Welcome to another edition of Time Travel Tuesday with Sara of Brown Paper Bag! Her past posts on Joseph Cornell and Hilma af Klint have been a huge hit, so enjoy this week’s fantastical etchings by Slovakian artist, Albín Brunovský. Then head over to BPB for my piece on Romare Beardan’s jazz-inspired collages!
Immediately I was struck when I came upon the work of Albín Brunovský, a Slovak painter, graphic artist, lithographer, and illustrator. His carefully etched prints depicted portraits fused with scenes of struggle and play.

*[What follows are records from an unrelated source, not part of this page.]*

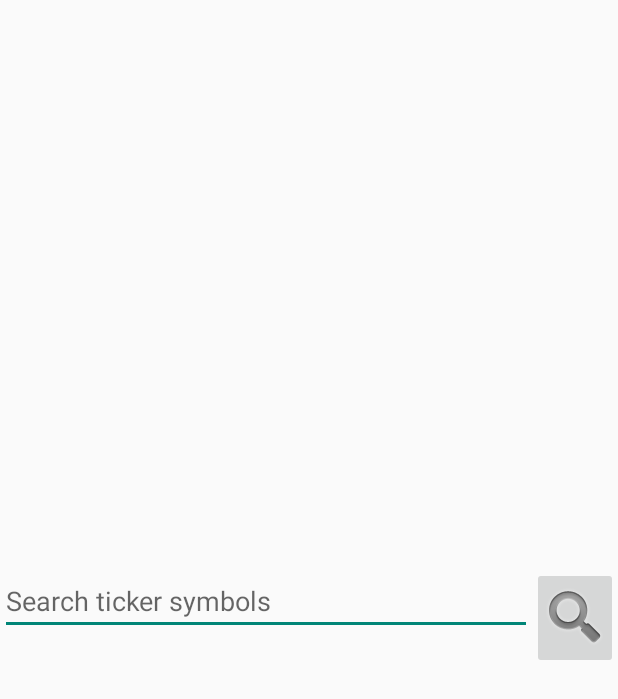
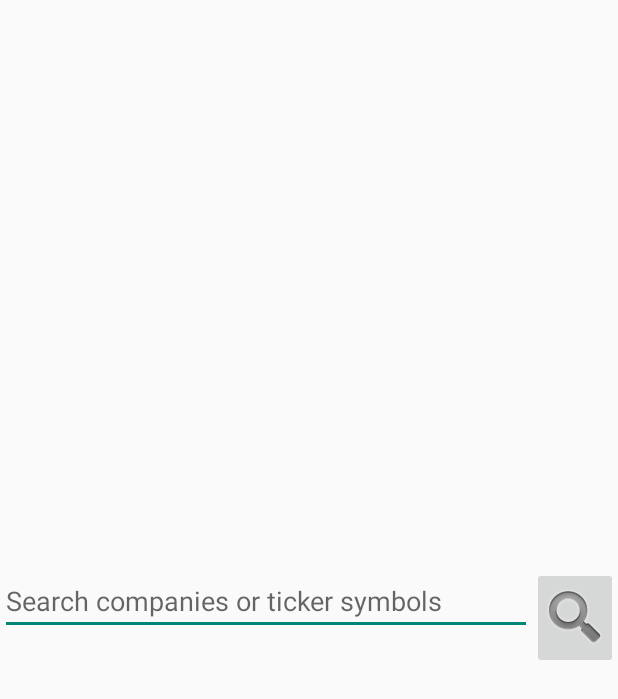
Before and after one commit to cbwdoc/Lab10, an Android app: the layout activity_search.xml on its own in the app's theme, with its tools: preview values and no code run, on a phone screen of 412 x 824 dp. Shown: the top 699 px of the screen. Run offline under Robolectric (Android 15) with nearby library versions, the phone set to English and light mode, and no system bars.

Commit message:
Update strings.xml

```diff
--- a/app/src/main/res/values/strings.xml
+++ b/app/src/main/res/values/strings.xml
@@ -3,7 +3,7 @@
     <string name="prompt1">Press</string>
     <string name="prompt2">to add a stock</string>
     <string name="add">Add</string>
-    <string name="search">Search ticker symbols</string>
+    <string name="search">Search companies or ticker symbols</string>
     <string name="no_search_results">No companies found with that symbol</string>
     <string name="stock_added">Added</string>
     <string name="already_have_stock">already added</string>
```
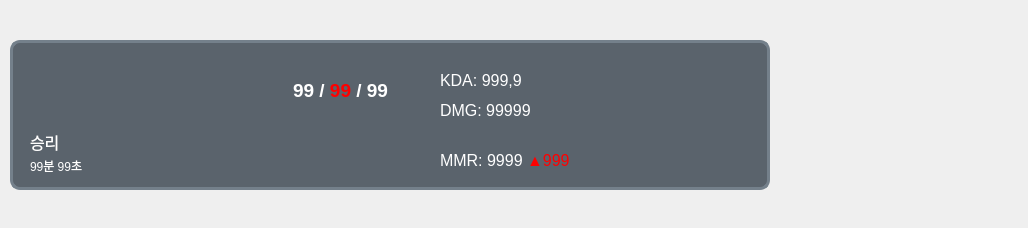
Before: the Qt Designer form Data/UI/Record/MatchRecord.ui in CSID-DGU/2024-1-OSSP2-team-08-GameAssistant, drawn with Qt 5.
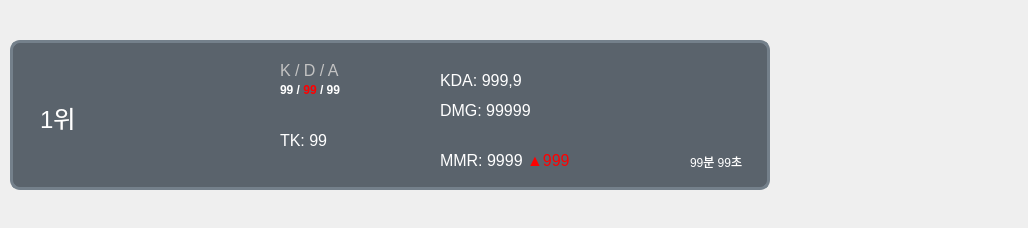
After: the same form once the commit is applied. Icons and pictures are not drawn.

```diff
--- a/Data/UI/Record/MatchRecord.ui
+++ b/Data/UI/Record/MatchRecord.ui
@@ -74,10 +74,10 @@
    <widget class="QLabel" name="Result">
     <property name="geometry">
      <rect>
-      <x>20</x>
-      <y>90</y>
+      <x>30</x>
+      <y>60</y>
       <width>61</width>
-      <height>21</height>
+      <height>30</height>
      </rect>
     </property>
     <property name="styleSheet">
@@ -86,14 +86,14 @@
 background-color: rgb(90, 99, 108);</string>
     </property>
     <property name="text">
-     <string>&lt;html&gt;&lt;head/&gt;&lt;body&gt;&lt;p&gt;&lt;span style=&quot; font-size:12pt;&quot;&gt;승리&lt;/span&gt;&lt;/p&gt;&lt;/body&gt;&lt;/html&gt;</string>
+     <string>&lt;html&gt;&lt;head/&gt;&lt;body&gt;&lt;p&gt;&lt;span style=&quot; font-size:18pt;&quot;&gt;1위&lt;/span&gt;&lt;/p&gt;&lt;/body&gt;&lt;/html&gt;</string>
     </property>
    </widget>
    <widget class="QLabel" name="MatchTime">
     <property name="geometry">
      <rect>
-      <x>20</x>
-      <y>120</y>
+      <x>680</x>
+      <y>116</y>
       <width>56</width>
       <height>12</height>
      </rect>
@@ -122,7 +122,7 @@
 background-color: rgb(90, 99, 108);</string>
     </property>
     <property name="text">
-     <string>&lt;html&gt;&lt;head/&gt;&lt;body&gt;&lt;p align=&quot;center&quot;&gt;&lt;span style=&quot; font-size:14pt; font-weight:600;&quot;&gt;99 / &lt;/span&gt;&lt;span style=&quot; font-size:14pt; font-weight:600; color:#ff0000;&quot;&gt;99&lt;/span&gt;&lt;span style=&quot; font-size:14pt; font-weight:600;&quot;&gt; / 99&lt;/span&gt;&lt;/p&gt;&lt;/body&gt;&lt;/html&gt;</string>
+     <string>&lt;html&gt;&lt;head/&gt;&lt;body&gt;&lt;p&gt;&lt;span style=&quot; font-weight:600;&quot;&gt;99 / &lt;/span&gt;&lt;span style=&quot; font-weight:600; color:#ff0000;&quot;&gt;99&lt;/span&gt;&lt;span style=&quot; font-weight:600;&quot;&gt; / 99&lt;/span&gt;&lt;/p&gt;&lt;/body&gt;&lt;/html&gt;</string>
     </property>
    </widget>
    <widget class="QLabel" name="KDALate">
@@ -179,6 +179,42 @@
      <string>&lt;html&gt;&lt;head/&gt;&lt;body&gt;&lt;p&gt;&lt;span style=&quot; font-size:12pt;&quot;&gt;MMR: 9999 &lt;/span&gt;&lt;span style=&quot; font-size:12pt; color:#ff0000;&quot;&gt;▲999&lt;/span&gt;&lt;/p&gt;&lt;/body&gt;&lt;/html&gt;</string>
     </property>
    </widget>
+   <widget class="QLabel" name="TK">
+    <property name="geometry">
+     <rect>
+      <x>270</x>
+      <y>90</y>
+      <width>141</width>
+      <height>21</height>
+     </rect>
+    </property>
+    <property name="styleSheet">
+     <string notr="true">font: 9pt &quot;KoPub돋움체 Bold&quot;;
+color: rgb(255, 255, 255);
+background-color: rgb(90, 99, 108);</string>
+    </property>
+    <property name="text">
+     <string>&lt;html&gt;&lt;head/&gt;&lt;body&gt;&lt;p&gt;&lt;span style=&quot; font-size:12pt;&quot;&gt;TK: 99&lt;/span&gt;&lt;/p&gt;&lt;/body&gt;&lt;/html&gt;</string>
+    </property>
+   </widget>
+   <widget class="QLabel" name="KDAShow">
+    <property name="geometry">
+     <rect>
+      <x>270</x>
+      <y>20</y>
+      <width>141</width>
+      <height>21</height>
+     </rect>
+    </property>
+    <property name="styleSheet">
+     <string notr="true">font: 9pt &quot;KoPub돋움체 Bold&quot;;
+color: rgb(255, 255, 255);
+background-color: rgb(90, 99, 108);</string>
+    </property>
+    <property name="text">
+     <string>&lt;html&gt;&lt;head/&gt;&lt;body&gt;&lt;p&gt;&lt;span style=&quot; font-size:12pt; color:#c3c3c3;&quot;&gt;K / D / A&lt;/span&gt;&lt;/p&gt;&lt;/body&gt;&lt;/html&gt;</string>
+    </property>
+   </widget>
   </widget>
  </widget>
  <resources>
```
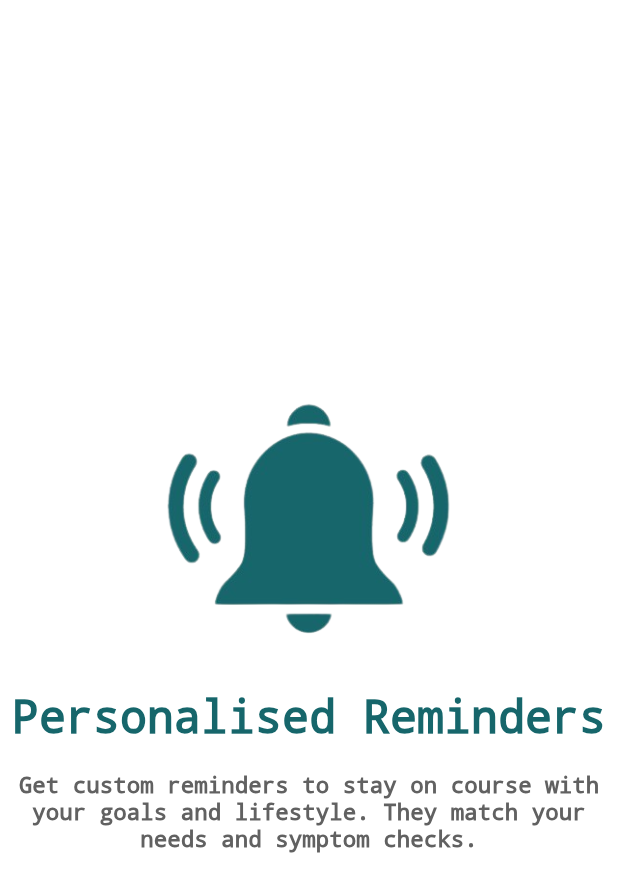
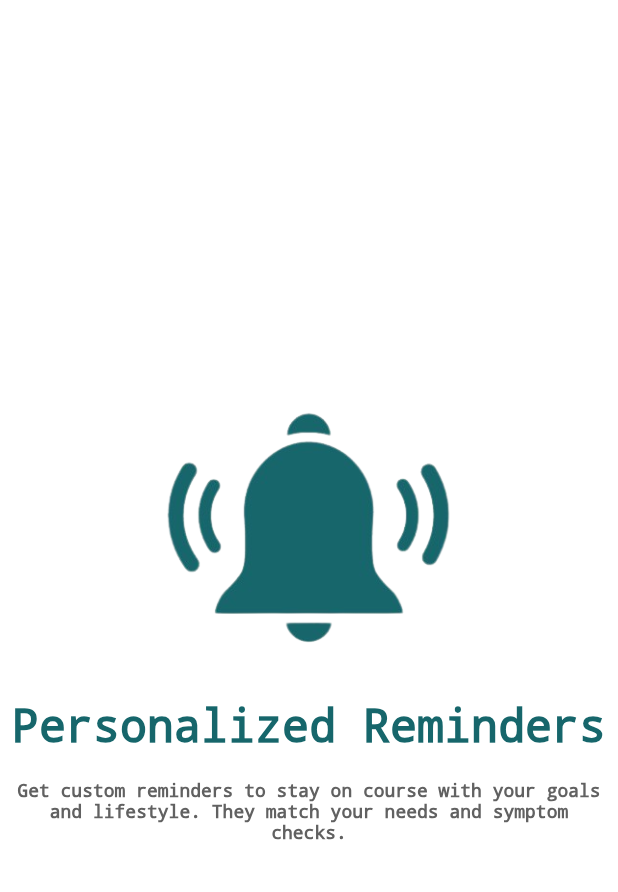
Before and after one commit to sanikaahadap/migraine_review, a Flutter app: the Features screen opened directly, after a tap on "Personalized Reminders", on a phone screen of 412 x 824 dp. Shown: the top 892 px of the screen. Run offline on Flutter 3.47's test engine with Material 3 defaults, Android fonts, the phone set to English and light mode, and no system bars; our stand-ins replace animated_text_kit, smooth_page_indicator.

```diff
--- a/lib/intro_screens/intro_page_3.dart
+++ b/lib/intro_screens/intro_page_3.dart
@@ -22,7 +22,7 @@ class IntroPage3 extends StatelessWidget {
               padding: const EdgeInsets.all(0.0),
               child: Text(
                 textAlign: TextAlign.center,
-                'Personalised Reminders',
+                'Personalized Reminders',
                 style: TextStyle(
                   decoration: TextDecoration.none,
                   fontWeight: FontWeight.bold,
@@ -40,7 +40,7 @@ class IntroPage3 extends StatelessWidget {
                 style: TextStyle(
                   decoration: TextDecoration.none,
                   color: Colors.grey[700], // Adjust the text color as needed
-                  fontSize: 15.0,
+                  fontSize: 12.0,
                 ),
               ),
             ),
```
Also changed, not shown: pubspec.yaml (+7 -0 lines), assets/images/icon.png (added), pubspec.lock, 27 other files.
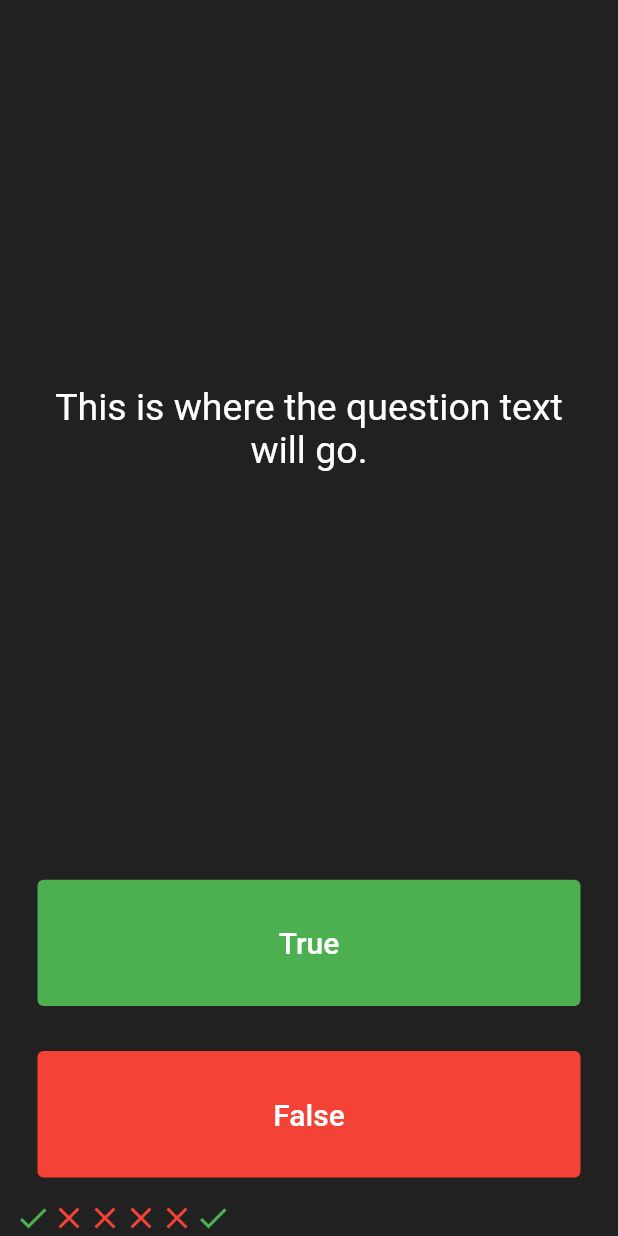
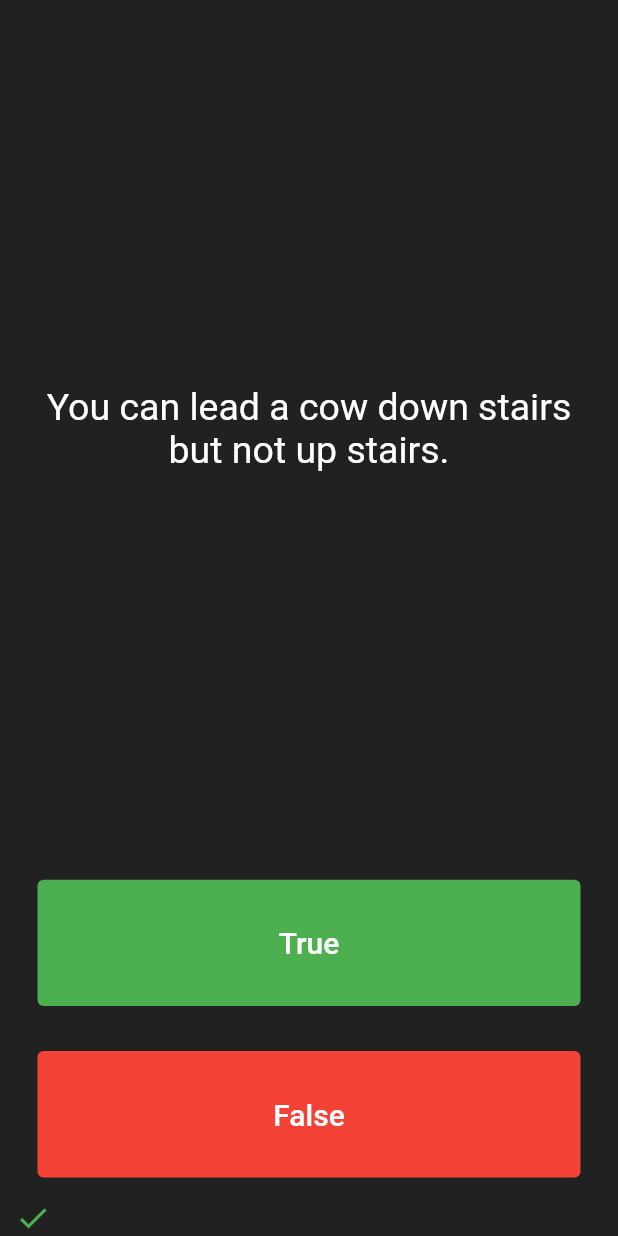
Before and after one commit to spy-der-web/Quizzler, a Flutter app: the screen it shows after launch, after a tap on "True", on a phone screen of 412 x 824 dp. Run offline on Flutter 3.47's test engine with Material 2 defaults, Android fonts, the phone set to English and light mode, and no system bars; our stand-ins replace rflutter_alert.

Commit message:
final commit

```diff
--- a/lib/main.dart
+++ b/lib/main.dart
@@ -1,6 +1,10 @@
-// ignore_for_file: prefer_const_constructors, use_key_in_widget_constructors, prefer_const_literals_to_create_immutables
+// ignore_for_file: prefer_const_constructors, use_key_in_widget_constructors, prefer_const_literals_to_create_immutables, avoid_print
 
 import 'package:flutter/material.dart';
+import 'quiz_brain.dart';
+import 'package:rflutter_alert/rflutter_alert.dart';
+
+QuizBrain quizBrain = QuizBrain();
 
 void main() => runApp(Quizzler());
 
@@ -28,28 +32,38 @@ class QuizPage extends StatefulWidget {
 }
 
 class _QuizPageState extends State<QuizPage> {
-  List<Widget> scoreKeeper = [
-    Icon(
-      Icons.check,
-      color: Colors.green,
-    ),
-    Icon(
-      Icons.close,
-      color: Colors.red,
-    ),
-    Icon(
-      Icons.close,
-      color: Colors.red,
-    ),
-    Icon(
-      Icons.close,
-      color: Colors.red,
-    ),
-    Icon(
-      Icons.close,
-      color: Colors.red,
-    ),
-  ];
+  List<Widget> scorekeeper = [];
+
+  void checkAnswer(bool userPickedAnswer) {
+    bool correctAnswer = quizBrain.getCorrectAnswer();
+    setState(() {
+      if (quizBrain.isFinished() == true) {
+        Alert(
+          context: context,
+          title: 'Finished!',
+          desc: 'You\'ve reached the end of the quiz.',
+        ).show();
+
+        quizBrain.reset();
+
+        scorekeeper = [];
+      } else {
+        if (userPickedAnswer == correctAnswer) {
+          scorekeeper.add(Icon(
+            Icons.check,
+            color: Colors.green,
+          ));
+        } else {
+          scorekeeper.add(Icon(
+            Icons.close,
+            color: Colors.red,
+          ));
+        }
+
+        quizBrain.nextQuestion();
+      }
+    });
+  }
 
   @override
   Widget build(BuildContext context) {
@@ -63,7 +77,7 @@ class _QuizPageState extends State<QuizPage> {
             padding: EdgeInsets.all(10.0),
             child: Center(
               child: Text(
-                'This is where the question text will go.',
+                quizBrain.getQuestionText(),
                 textAlign: TextAlign.center,
                 style: TextStyle(
                   fontSize: 25.0,
@@ -88,15 +102,8 @@ class _QuizPageState extends State<QuizPage> {
                 ),
               ),
               onPressed: () {
-                setState(() {
-                  scoreKeeper.add(
-                    Icon(
-                      Icons.check,
-                      color: Colors.green,
-                    ),
-                  );
-                });
                 //The user picked true.
+                checkAnswer(true);
               },
             ),
           ),
@@ -116,6 +123,8 @@ class _QuizPageState extends State<QuizPage> {
               ),
               onPressed: () {
                 //The user picked false.
+
+                checkAnswer(false);
               },
             ),
           ),
@@ -123,15 +132,9 @@ class _QuizPageState extends State<QuizPage> {
         //TODO: Add a Row here as your score keeper
 
         Row(
-          children: scoreKeeper,
+          children: scorekeeper,
         )
       ],
     );
   }
 }
-
-/*
-question1: 'You can lead a cow down stairs but not up stairs.', false,
-question2: 'Approximately one quarter of human bones are in the feet.', true,
-question3: 'A slug\'s blood is green.', true,
-*/
--- /dev/null
+++ b/lib/questions.dart
@@ -0,0 +1,6 @@
+class Question {
+  String questionText;
+  bool questionAnswer;
+
+  Question(this.questionText, this.questionAnswer);
+}
--- /dev/null
+++ b/lib/quiz_brain.dart
@@ -0,0 +1,64 @@
+// ignore_for_file: unnecessary_string_escapes, prefer_final_fields
+
+import 'package:quizzler/questions.dart';
+
+int _questionNumber = 0;
+
+class QuizBrain {
+  List<Question> _questionBank = [
+    Question('Some cats are actually allergic to humans', true),
+    Question('You can lead a cow down stairs but not up stairs.', false),
+    Question('Approximately one quarter of human bones are in the feet.', true),
+    Question('A slug\'s blood is green.', true),
+    Question('Buzz Aldrin\'s mother\'s maiden name was \"Moon\".', true),
+    Question('It is illegal to pee in the Ocean in Portugal.', true),
+    Question(
+        'No piece of square dry paper can be folded in half more than 7 times.',
+        false),
+    Question(
+        'In London, UK, if you happen to die in the House of Parliament, you are technically entitled to a state funeral, because the building is considered too sacred a place.',
+        true),
+    Question(
+        'The loudest sound produced by any animal is 188 decibels. That animal is the African Elephant.',
+        false),
+    Question(
+        'The total surface area of two human lungs is approximately 70 square metres.',
+        true),
+    Question('Google was originally called \"Backrub\".', true),
+    Question(
+        'Chocolate affects a dog\'s heart and nervous system; a few ounces are enough to kill a small dog.',
+        true),
+    Question(
+        'In West Virginia, USA, if you accidentally hit an animal with your car, you are free to take it home to eat.',
+        true),
+  ];
+
+  void nextQuestion() {
+    if (_questionNumber < _questionBank.length - 1) {
+      _questionNumber++;
+    }
+  }
+
+  String getQuestionText() {
+    return _questionBank[_questionNumber].questionText;
+  }
+
+  bool getCorrectAnswer() {
+    return _questionBank[_questionNumber].questionAnswer;
+  }
+
+  bool isFinished() {
+    if (_questionNumber >= _questionBank.length - 1) {
+      //TODO: Step 3 Part B - Use a print statement to check that isFinished is returning true when you are indeed at the end of the quiz and when a restart should happen.
+
+      print('Now returning true');
+      return true;
+    } else {
+      return false;
+    }
+  }
+
+  void reset() {
+    _questionNumber = 0;
+  }
+}
```
Also changed, not shown: pubspec.yaml (+3 -65 lines), pubspec.lock.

Brunovský was born in Zohor, Czechoslovakia in 1935 on Christmas Day. He started his art career making posters and working on stage sets. Later, he would study at the Academy of Fine Arts in Bratislava under Professor Vincent Hložník. This teacher was known for his humanist perspective, and students were often inspired by Francisco Goya’s The Disasters of War, a multi-plate print series of visual protest against the violence of the 1808 Dos de Mayo Uprising. It was also used as a model for work.
Over the course of his career, Brunovský experimented with a number of different printmaking techniques and produced work in many spheres of graphic art. He not only printed editions, but also illustrated children’s books and even designed last series of Czechoslovak banknotes.
Highly influenced by poetry and literature, I find the prints very inspired from these sources. They stand by alone as a single image, but also beg to have more of their stories revealed. The aloof nature of his female subjects is both intriguing and a bit frightening, as they give host to nothing less than small armies.
A quote from Albín Brunovský about his work (or not working):
“I have such a creative program that pushes me to work. My pictures are simply doing with me what they want. Sometimes I don’t feel like working. But when I come to my studio and I notice, that one work is not ready and the other one hopeless, I go and sit next to them for a while and suddenly I realise that there is evening. And in this way every morning I let myself to be pleasantly abused by my paintings that allow me to dream.”
All images via And If It’s Real.